User interface change data:

........

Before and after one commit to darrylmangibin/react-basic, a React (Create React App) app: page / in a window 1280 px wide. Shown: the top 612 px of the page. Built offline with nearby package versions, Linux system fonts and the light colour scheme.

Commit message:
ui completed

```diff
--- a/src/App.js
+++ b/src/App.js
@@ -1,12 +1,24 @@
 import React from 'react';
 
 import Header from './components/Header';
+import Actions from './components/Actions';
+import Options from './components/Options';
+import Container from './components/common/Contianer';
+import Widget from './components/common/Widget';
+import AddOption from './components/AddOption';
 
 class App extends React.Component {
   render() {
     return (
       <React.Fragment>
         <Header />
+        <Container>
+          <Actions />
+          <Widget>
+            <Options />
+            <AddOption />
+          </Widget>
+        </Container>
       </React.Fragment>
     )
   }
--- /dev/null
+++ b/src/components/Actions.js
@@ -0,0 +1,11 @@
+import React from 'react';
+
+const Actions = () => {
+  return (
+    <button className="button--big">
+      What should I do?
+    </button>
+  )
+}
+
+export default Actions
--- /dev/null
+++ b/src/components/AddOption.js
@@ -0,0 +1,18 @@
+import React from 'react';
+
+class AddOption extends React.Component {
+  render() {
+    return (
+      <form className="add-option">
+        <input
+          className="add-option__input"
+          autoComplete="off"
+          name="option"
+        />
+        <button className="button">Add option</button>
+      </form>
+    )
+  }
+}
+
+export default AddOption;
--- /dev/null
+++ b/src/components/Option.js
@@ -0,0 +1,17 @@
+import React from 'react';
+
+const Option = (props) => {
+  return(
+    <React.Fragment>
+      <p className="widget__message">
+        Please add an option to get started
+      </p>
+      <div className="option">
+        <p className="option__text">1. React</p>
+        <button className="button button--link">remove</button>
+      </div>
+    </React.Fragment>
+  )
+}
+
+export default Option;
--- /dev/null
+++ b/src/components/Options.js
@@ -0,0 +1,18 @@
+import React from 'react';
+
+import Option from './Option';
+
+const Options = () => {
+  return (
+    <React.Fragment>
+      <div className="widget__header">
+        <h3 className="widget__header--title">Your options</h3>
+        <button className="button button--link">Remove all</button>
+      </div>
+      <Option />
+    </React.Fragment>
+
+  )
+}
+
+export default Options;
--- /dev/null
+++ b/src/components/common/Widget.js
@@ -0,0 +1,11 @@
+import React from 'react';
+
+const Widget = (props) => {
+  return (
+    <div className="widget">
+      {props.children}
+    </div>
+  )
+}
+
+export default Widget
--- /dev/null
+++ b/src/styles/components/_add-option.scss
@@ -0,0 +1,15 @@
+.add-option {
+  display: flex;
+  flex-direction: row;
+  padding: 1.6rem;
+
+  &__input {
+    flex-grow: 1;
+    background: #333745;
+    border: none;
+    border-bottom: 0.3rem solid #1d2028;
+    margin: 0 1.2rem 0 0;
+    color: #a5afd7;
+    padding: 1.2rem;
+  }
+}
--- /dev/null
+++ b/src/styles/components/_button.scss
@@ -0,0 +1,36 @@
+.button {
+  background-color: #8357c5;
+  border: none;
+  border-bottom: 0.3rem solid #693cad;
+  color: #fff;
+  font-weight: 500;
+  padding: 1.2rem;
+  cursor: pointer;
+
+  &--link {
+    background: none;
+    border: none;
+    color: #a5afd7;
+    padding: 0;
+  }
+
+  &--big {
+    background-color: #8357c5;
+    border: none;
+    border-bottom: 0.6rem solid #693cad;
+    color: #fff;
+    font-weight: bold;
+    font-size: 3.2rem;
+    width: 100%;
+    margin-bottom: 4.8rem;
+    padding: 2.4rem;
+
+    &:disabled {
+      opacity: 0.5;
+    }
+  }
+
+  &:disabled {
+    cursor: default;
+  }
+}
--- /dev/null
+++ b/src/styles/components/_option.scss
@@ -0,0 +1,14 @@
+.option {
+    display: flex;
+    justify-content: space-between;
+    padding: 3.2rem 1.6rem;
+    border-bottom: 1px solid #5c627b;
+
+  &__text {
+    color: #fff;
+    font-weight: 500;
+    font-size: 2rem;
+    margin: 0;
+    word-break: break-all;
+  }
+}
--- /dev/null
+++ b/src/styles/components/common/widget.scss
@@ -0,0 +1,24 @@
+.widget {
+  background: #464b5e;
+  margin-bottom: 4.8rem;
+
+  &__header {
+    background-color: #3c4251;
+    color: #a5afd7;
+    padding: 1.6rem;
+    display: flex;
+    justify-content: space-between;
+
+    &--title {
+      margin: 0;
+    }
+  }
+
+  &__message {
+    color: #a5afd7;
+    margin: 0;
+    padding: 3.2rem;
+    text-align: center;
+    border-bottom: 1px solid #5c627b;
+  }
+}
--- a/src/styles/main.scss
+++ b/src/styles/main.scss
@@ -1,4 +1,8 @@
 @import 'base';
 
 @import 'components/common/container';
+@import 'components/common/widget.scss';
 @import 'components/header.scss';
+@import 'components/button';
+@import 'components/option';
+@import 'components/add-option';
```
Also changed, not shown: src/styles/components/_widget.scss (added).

........

Within the entries, find all lines that contain "bottom" and copy each one.

### Response area:
+    border-bottom: 0.3rem solid #1d2028;
+  border-bottom: 0.3rem solid #693cad;
+    border-bottom: 0.6rem solid #693cad;
+    margin-bottom: 4.8rem;
+    border-bottom: 1px solid #5c627b;
+  margin-bottom: 4.8rem;
+    border-bottom: 1px solid #5c627b;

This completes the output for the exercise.